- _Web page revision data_
• • • •

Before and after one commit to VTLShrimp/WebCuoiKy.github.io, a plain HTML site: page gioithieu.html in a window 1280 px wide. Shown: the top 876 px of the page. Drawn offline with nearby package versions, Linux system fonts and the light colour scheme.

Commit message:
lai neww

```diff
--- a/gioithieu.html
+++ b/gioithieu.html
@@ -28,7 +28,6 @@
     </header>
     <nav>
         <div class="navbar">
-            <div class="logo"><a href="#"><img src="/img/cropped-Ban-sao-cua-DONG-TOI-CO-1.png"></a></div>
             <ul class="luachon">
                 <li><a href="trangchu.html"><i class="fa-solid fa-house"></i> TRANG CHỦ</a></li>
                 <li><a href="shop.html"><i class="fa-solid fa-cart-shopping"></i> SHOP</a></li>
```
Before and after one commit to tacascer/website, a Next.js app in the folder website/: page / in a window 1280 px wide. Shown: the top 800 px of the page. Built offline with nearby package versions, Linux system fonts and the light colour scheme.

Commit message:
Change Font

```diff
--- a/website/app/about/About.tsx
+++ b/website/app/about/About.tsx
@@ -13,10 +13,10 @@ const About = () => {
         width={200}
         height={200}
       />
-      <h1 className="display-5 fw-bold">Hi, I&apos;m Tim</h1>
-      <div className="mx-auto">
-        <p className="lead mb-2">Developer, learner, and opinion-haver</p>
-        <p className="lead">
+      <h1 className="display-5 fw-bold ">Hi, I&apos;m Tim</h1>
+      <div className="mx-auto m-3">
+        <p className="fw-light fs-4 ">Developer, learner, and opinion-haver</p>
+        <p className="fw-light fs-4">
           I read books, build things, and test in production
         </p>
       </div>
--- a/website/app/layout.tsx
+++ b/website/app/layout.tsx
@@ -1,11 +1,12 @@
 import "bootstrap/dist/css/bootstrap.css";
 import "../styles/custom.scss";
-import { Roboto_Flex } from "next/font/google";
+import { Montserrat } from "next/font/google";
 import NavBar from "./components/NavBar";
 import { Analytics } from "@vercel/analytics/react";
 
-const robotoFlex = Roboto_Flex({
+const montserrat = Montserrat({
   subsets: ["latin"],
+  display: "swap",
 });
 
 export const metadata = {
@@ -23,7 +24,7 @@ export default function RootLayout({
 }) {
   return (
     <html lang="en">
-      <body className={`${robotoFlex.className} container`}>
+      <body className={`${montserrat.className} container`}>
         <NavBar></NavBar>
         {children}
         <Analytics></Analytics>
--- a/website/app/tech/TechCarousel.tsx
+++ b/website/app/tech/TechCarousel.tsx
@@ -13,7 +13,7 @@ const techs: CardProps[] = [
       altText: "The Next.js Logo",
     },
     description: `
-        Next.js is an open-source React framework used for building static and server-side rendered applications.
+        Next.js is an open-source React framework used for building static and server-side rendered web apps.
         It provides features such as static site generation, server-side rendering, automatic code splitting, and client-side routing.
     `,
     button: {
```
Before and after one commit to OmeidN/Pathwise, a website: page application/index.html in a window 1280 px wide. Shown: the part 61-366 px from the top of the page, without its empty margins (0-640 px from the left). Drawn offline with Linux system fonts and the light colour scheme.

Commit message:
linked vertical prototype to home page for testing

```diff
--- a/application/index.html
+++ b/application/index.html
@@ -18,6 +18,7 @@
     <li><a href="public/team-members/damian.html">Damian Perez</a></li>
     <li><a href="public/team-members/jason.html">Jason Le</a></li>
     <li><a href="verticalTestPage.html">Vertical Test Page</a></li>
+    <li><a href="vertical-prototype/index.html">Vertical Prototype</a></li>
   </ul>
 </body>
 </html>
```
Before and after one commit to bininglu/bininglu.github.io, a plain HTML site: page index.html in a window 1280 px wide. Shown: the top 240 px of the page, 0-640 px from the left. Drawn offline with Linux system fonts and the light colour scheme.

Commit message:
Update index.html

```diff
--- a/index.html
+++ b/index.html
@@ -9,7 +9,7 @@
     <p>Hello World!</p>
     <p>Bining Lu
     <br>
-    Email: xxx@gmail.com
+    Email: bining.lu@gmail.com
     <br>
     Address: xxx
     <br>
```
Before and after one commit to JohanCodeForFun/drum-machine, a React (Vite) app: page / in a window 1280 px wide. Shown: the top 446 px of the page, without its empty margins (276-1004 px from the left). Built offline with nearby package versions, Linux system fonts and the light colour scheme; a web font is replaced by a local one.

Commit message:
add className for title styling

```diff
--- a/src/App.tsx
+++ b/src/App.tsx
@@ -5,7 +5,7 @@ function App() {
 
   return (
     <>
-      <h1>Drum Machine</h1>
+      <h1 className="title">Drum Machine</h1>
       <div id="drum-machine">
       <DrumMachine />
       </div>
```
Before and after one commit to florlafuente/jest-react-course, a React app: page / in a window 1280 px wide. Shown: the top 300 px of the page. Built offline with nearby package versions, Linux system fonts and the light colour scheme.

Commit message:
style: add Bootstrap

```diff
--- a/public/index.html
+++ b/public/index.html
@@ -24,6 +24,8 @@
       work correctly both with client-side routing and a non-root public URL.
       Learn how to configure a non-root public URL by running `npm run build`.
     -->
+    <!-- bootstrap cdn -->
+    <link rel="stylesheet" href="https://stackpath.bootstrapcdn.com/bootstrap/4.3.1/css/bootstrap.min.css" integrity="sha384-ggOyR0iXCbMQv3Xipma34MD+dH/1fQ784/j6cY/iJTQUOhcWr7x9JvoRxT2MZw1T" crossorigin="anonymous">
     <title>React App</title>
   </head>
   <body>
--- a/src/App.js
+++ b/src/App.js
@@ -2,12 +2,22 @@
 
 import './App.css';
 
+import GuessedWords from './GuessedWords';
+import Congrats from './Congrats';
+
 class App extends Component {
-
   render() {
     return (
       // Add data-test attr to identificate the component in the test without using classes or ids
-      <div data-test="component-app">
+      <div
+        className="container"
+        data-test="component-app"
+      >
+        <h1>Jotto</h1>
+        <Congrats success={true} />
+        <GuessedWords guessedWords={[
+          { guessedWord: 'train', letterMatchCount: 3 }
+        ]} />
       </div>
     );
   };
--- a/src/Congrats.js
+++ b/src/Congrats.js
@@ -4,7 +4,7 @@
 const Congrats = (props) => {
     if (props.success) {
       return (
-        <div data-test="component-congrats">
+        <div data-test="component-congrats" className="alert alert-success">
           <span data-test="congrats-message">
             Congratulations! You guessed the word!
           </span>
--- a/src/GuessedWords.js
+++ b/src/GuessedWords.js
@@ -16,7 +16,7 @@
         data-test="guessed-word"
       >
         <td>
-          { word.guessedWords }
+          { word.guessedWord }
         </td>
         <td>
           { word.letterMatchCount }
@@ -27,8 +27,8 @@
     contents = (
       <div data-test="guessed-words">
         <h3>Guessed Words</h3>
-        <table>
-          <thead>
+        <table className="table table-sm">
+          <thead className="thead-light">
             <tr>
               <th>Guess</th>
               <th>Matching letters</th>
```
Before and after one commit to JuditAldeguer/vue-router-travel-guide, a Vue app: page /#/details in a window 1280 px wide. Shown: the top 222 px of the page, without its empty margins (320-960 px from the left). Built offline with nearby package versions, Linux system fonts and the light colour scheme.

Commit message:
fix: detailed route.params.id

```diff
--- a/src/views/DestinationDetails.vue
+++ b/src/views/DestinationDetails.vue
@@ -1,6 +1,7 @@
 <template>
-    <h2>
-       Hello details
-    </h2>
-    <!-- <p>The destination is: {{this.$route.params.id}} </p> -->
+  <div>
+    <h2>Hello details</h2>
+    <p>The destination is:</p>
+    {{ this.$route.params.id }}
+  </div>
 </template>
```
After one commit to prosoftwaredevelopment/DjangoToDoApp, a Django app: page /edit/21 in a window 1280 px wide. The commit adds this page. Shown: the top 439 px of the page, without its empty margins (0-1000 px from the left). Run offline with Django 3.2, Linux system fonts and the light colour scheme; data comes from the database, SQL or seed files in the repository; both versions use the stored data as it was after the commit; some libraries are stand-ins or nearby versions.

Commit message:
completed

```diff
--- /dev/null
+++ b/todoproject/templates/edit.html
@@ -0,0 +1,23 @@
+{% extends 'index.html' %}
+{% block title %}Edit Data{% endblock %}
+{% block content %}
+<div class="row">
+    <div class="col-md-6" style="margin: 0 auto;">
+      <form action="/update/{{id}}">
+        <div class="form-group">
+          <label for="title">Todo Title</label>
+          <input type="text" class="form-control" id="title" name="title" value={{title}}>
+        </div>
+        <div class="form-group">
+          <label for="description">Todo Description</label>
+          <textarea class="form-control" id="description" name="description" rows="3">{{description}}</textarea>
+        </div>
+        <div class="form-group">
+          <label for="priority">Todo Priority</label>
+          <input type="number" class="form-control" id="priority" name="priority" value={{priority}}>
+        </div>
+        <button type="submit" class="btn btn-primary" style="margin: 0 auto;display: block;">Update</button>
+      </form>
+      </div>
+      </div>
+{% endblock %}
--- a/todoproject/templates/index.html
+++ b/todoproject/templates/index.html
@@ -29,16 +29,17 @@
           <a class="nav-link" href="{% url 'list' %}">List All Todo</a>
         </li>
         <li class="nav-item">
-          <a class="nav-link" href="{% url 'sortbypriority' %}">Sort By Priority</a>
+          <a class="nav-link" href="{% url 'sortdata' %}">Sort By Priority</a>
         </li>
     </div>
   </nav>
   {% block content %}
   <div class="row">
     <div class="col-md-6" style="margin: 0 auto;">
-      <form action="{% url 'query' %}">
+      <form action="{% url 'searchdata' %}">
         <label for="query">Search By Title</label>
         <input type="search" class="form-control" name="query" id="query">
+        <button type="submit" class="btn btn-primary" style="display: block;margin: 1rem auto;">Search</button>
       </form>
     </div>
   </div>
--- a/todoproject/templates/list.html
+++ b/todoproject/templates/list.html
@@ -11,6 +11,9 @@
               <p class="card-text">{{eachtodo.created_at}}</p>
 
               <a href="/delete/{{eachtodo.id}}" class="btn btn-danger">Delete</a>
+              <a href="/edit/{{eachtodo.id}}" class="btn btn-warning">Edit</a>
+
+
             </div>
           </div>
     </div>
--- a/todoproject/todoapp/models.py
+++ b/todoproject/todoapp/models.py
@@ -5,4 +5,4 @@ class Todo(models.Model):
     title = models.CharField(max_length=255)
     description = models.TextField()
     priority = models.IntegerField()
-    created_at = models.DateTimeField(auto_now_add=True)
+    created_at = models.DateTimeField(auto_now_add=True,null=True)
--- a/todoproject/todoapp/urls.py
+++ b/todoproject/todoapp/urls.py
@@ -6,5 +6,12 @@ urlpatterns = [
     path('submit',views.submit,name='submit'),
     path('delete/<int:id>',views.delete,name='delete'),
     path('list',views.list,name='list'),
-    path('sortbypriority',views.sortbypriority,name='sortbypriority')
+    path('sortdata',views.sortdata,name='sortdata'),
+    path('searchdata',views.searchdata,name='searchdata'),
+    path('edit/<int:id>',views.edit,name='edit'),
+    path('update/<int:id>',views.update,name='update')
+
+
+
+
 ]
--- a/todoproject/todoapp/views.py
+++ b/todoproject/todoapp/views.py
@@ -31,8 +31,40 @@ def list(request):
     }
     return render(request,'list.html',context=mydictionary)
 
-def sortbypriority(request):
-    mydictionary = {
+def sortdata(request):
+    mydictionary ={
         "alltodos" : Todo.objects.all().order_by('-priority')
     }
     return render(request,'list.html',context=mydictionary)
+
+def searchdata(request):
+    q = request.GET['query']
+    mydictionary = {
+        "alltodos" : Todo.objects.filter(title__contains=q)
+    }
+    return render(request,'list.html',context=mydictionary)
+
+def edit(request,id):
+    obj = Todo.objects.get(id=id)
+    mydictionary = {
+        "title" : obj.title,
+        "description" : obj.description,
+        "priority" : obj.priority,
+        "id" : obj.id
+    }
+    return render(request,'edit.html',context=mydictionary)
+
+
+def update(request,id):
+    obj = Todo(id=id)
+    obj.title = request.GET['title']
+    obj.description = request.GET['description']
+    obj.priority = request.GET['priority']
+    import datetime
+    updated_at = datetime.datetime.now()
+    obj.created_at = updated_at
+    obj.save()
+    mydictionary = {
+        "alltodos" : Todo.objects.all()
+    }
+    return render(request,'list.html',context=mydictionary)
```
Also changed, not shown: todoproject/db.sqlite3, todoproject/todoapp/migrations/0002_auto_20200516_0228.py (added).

• • • •

- _Exercise brief_
Please give, as a single number with nothing added, the count of lines in the records that contain the word "list".

- _Solution_
9